Task brief.
Within the material below, how many lines include "lambda"? Answer with the count only.
==== Data
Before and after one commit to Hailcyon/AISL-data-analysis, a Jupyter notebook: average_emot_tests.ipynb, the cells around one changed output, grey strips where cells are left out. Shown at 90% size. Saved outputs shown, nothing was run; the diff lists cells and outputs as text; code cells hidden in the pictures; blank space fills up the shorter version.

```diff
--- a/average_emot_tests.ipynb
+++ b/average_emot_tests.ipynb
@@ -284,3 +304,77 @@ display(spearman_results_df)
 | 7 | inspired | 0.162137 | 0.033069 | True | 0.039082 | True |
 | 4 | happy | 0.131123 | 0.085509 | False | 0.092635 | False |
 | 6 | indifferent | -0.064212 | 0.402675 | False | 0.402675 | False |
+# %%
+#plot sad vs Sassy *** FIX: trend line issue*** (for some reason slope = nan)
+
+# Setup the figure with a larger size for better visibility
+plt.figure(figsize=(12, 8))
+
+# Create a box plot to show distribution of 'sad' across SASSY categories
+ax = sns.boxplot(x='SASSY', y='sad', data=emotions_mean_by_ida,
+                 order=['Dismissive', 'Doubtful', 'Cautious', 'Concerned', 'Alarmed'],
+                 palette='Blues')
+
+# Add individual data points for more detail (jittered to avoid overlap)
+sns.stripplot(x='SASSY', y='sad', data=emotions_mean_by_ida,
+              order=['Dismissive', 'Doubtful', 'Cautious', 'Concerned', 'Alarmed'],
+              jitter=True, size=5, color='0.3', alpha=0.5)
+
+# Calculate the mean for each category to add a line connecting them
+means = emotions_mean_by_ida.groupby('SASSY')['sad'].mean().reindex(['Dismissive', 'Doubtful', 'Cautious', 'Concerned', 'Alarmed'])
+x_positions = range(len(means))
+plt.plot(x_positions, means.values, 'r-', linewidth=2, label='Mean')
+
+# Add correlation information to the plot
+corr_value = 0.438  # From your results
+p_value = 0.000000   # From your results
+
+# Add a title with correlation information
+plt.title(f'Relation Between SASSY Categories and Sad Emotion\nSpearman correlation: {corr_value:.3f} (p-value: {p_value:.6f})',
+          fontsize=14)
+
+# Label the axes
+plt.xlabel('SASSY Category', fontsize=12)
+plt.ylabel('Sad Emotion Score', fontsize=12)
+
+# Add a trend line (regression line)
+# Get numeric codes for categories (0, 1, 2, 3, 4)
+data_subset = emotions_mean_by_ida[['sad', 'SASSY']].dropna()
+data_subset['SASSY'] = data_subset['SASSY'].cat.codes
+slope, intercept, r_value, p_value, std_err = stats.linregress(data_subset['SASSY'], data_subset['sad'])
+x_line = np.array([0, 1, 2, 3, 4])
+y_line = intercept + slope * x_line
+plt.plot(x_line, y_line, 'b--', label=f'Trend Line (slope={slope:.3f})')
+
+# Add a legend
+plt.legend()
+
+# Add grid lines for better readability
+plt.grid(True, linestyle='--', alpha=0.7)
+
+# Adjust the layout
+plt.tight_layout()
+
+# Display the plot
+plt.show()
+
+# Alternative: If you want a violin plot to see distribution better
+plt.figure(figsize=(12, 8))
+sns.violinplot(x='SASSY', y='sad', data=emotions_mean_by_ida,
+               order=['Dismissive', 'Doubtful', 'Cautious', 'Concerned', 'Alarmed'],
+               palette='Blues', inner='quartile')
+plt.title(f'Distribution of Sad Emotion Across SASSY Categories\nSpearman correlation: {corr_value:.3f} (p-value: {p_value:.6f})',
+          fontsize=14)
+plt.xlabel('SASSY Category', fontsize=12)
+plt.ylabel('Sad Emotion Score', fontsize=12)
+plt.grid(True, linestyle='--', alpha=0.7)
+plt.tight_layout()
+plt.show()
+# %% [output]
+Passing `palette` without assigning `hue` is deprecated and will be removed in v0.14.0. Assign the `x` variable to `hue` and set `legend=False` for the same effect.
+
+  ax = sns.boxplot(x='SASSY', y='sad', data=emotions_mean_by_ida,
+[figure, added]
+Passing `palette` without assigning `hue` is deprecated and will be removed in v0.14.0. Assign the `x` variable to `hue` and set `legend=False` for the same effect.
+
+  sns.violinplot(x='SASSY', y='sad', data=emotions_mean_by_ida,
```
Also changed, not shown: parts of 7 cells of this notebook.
========
==== Data
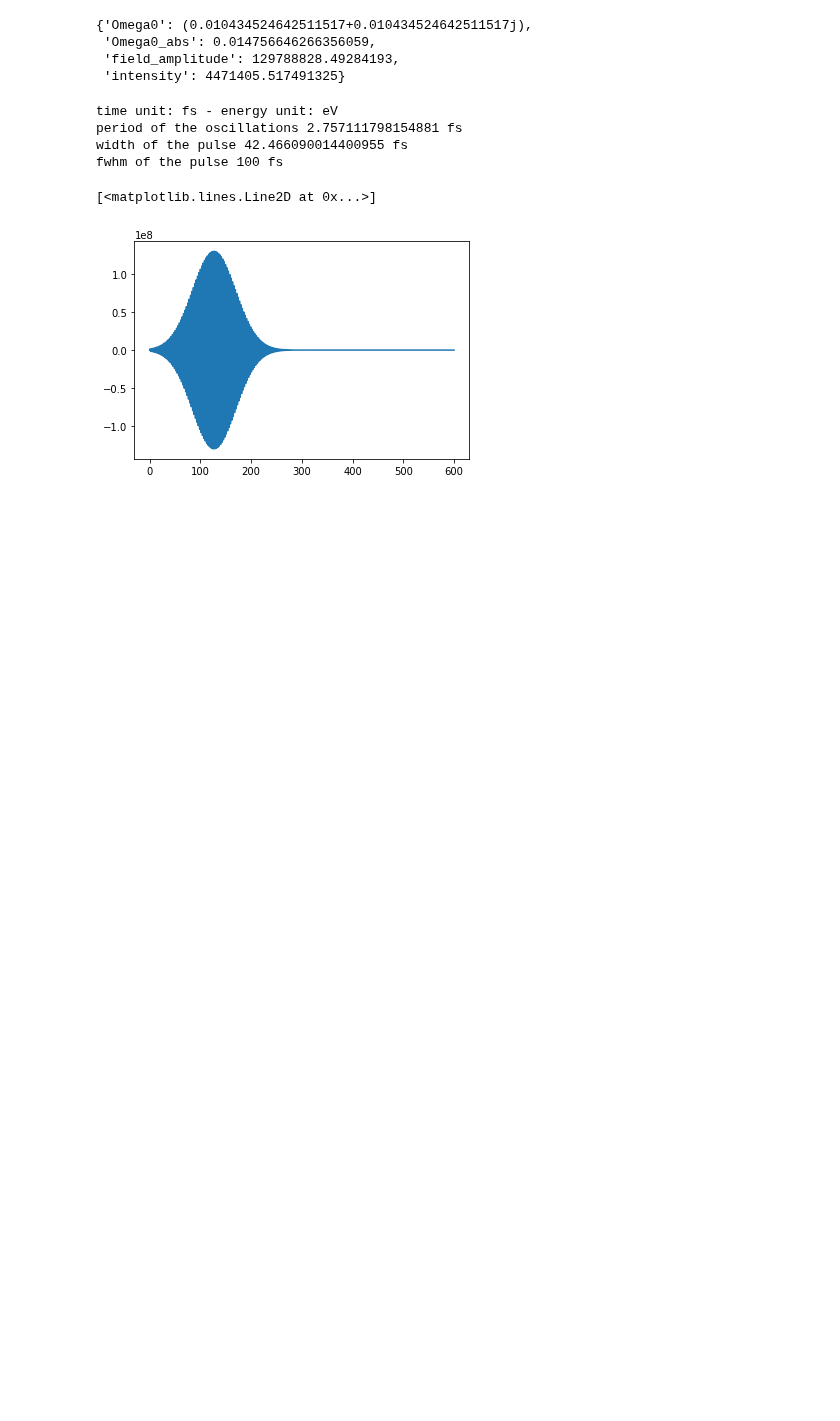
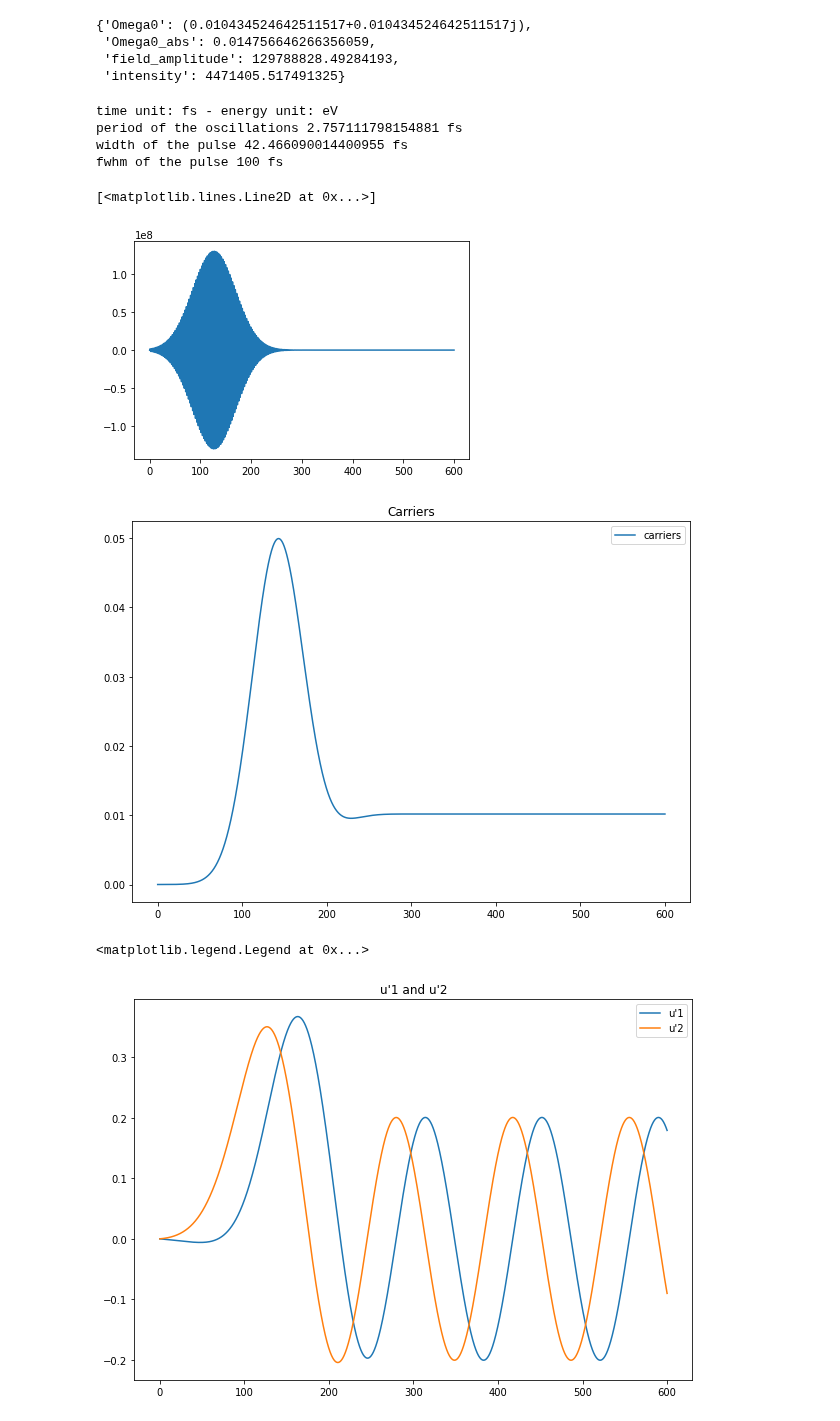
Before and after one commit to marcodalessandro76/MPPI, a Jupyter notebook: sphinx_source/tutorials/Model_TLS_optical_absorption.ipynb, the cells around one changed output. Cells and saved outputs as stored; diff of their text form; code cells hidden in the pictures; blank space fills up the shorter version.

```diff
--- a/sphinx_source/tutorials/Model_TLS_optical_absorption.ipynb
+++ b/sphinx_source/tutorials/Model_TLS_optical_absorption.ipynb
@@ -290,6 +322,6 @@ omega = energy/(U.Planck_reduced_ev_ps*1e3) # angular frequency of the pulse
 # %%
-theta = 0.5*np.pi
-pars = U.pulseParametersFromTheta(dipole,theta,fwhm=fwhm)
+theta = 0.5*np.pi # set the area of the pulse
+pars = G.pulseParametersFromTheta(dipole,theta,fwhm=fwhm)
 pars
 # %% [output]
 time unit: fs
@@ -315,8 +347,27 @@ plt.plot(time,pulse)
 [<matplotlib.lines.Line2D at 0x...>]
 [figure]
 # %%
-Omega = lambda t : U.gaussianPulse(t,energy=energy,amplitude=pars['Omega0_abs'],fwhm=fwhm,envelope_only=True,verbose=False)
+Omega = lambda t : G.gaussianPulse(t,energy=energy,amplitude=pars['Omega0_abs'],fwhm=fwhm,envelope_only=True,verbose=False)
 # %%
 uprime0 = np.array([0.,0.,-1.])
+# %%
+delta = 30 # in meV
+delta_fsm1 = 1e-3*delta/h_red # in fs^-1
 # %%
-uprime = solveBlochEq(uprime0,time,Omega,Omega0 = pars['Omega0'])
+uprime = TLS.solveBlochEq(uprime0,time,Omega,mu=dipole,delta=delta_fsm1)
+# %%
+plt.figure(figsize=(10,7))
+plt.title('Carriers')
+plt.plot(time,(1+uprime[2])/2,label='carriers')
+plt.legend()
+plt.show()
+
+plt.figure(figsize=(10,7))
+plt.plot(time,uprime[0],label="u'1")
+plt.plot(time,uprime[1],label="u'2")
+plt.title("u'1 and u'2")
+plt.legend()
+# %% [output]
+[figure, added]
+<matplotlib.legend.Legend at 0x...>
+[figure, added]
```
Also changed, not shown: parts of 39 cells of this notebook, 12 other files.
========
Output for this task.
2